▶ _WHAT YOU HAVE TO DO_:
Provide the number of lines in the material below that include the word "return", without any accompanying text.

────────────────────

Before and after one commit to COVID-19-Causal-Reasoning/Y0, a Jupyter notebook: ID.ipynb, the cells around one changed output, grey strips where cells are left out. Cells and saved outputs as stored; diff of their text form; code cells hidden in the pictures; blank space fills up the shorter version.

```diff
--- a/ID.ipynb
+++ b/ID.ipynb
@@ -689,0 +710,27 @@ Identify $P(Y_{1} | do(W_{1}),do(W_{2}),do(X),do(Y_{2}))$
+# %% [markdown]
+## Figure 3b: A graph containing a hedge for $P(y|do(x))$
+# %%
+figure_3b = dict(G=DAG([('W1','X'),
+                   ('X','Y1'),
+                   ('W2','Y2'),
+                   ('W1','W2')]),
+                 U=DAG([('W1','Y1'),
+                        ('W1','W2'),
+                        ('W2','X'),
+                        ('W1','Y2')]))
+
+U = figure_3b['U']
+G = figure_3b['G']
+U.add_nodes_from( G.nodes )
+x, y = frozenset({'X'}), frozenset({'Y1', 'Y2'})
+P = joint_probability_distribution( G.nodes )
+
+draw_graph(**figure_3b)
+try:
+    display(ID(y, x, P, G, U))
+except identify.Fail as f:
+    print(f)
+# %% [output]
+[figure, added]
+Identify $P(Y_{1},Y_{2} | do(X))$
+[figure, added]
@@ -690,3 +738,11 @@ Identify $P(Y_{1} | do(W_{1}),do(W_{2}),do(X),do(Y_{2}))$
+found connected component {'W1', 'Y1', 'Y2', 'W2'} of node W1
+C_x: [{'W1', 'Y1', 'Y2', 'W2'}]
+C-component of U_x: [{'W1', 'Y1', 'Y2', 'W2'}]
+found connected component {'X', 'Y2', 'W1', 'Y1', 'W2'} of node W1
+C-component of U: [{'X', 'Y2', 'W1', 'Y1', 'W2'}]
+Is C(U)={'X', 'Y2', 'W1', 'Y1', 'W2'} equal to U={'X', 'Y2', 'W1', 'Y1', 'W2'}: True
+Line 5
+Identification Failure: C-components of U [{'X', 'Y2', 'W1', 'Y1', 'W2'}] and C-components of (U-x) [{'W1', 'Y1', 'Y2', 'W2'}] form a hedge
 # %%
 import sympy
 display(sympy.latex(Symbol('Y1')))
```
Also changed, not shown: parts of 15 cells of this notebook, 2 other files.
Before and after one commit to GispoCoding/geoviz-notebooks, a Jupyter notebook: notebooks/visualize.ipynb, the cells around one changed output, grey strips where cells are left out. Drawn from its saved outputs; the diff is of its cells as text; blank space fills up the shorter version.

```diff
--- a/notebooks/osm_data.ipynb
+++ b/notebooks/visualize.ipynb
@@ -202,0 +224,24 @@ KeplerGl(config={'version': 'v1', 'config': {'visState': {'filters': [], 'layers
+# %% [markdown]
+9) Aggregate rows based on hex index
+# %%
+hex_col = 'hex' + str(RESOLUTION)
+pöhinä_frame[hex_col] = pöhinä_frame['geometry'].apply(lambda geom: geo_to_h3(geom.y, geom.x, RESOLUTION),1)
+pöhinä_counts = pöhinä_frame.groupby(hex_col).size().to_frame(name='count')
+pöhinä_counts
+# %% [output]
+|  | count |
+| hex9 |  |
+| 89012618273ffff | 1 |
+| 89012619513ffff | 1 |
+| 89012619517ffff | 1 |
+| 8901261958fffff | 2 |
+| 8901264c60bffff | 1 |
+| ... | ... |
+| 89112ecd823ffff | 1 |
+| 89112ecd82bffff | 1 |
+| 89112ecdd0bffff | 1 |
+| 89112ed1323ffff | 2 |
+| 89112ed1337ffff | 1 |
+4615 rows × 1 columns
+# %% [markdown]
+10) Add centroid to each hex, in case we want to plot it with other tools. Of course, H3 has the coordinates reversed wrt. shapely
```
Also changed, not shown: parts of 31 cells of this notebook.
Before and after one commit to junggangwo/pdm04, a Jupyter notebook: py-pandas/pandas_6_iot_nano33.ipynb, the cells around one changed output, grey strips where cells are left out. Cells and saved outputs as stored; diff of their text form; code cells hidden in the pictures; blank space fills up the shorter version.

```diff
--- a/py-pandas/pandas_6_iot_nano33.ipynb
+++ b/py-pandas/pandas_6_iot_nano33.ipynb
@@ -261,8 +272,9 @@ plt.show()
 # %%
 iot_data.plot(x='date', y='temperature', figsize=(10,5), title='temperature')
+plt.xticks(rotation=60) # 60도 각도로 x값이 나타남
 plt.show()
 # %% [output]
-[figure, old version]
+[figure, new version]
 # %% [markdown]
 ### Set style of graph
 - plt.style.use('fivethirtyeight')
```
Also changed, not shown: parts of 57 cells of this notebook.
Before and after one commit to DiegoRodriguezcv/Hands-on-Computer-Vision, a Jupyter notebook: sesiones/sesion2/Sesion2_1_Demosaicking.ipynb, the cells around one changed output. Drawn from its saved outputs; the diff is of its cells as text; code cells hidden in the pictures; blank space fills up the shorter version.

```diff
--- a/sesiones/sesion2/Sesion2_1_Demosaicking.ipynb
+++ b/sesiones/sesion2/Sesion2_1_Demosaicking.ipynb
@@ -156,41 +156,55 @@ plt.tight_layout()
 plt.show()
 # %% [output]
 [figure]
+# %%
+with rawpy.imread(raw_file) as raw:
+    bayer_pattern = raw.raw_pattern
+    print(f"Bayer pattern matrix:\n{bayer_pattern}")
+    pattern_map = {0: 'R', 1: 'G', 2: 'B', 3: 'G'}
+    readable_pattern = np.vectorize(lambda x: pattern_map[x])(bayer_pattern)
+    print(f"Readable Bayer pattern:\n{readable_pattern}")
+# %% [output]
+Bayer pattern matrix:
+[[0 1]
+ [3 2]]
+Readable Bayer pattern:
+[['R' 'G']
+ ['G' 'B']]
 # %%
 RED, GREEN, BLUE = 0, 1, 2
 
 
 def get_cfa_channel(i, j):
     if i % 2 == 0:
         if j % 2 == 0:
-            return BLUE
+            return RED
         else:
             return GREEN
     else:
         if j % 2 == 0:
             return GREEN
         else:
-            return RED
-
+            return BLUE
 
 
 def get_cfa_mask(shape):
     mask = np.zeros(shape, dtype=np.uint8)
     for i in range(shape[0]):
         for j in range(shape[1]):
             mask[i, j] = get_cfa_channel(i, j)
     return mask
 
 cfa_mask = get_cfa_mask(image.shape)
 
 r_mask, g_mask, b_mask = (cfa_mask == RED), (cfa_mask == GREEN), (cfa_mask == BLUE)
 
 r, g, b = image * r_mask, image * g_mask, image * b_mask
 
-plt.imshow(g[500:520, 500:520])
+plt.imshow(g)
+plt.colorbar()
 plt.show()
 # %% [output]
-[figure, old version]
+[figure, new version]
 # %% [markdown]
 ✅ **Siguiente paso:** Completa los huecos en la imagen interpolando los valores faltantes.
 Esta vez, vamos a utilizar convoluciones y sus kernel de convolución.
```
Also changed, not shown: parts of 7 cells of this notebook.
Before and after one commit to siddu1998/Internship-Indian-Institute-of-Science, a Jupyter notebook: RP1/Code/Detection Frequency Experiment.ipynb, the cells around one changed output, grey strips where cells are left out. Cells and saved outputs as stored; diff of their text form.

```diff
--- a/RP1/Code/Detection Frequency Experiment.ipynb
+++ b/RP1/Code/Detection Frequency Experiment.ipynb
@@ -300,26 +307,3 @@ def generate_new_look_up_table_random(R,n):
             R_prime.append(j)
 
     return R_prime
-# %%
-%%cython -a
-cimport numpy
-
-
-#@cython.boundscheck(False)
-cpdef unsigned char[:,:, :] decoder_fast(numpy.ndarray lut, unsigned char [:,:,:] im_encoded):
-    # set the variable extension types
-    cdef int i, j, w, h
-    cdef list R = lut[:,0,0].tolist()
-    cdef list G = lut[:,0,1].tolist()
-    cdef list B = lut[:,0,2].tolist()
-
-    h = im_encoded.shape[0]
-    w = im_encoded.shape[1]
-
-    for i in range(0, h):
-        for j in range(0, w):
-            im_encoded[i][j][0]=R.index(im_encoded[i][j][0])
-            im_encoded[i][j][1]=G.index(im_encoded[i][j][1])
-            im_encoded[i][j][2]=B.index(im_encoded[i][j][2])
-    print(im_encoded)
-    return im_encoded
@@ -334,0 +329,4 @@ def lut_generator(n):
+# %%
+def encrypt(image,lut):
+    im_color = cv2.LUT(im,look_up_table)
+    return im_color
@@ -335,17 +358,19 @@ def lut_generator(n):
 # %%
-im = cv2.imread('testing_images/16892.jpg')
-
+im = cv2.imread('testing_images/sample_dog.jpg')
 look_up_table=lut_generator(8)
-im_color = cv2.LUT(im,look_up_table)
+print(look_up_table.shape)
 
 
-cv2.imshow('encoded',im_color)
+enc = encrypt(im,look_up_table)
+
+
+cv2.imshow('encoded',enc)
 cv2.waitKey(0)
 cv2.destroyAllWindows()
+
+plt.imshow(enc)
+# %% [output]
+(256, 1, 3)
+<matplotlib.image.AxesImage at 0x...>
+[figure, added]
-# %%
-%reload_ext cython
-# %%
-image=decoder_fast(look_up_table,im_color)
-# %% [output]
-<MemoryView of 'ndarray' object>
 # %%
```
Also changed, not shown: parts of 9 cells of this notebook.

────────────────────

▶ _RESPONSE TO THIS TASK_:
10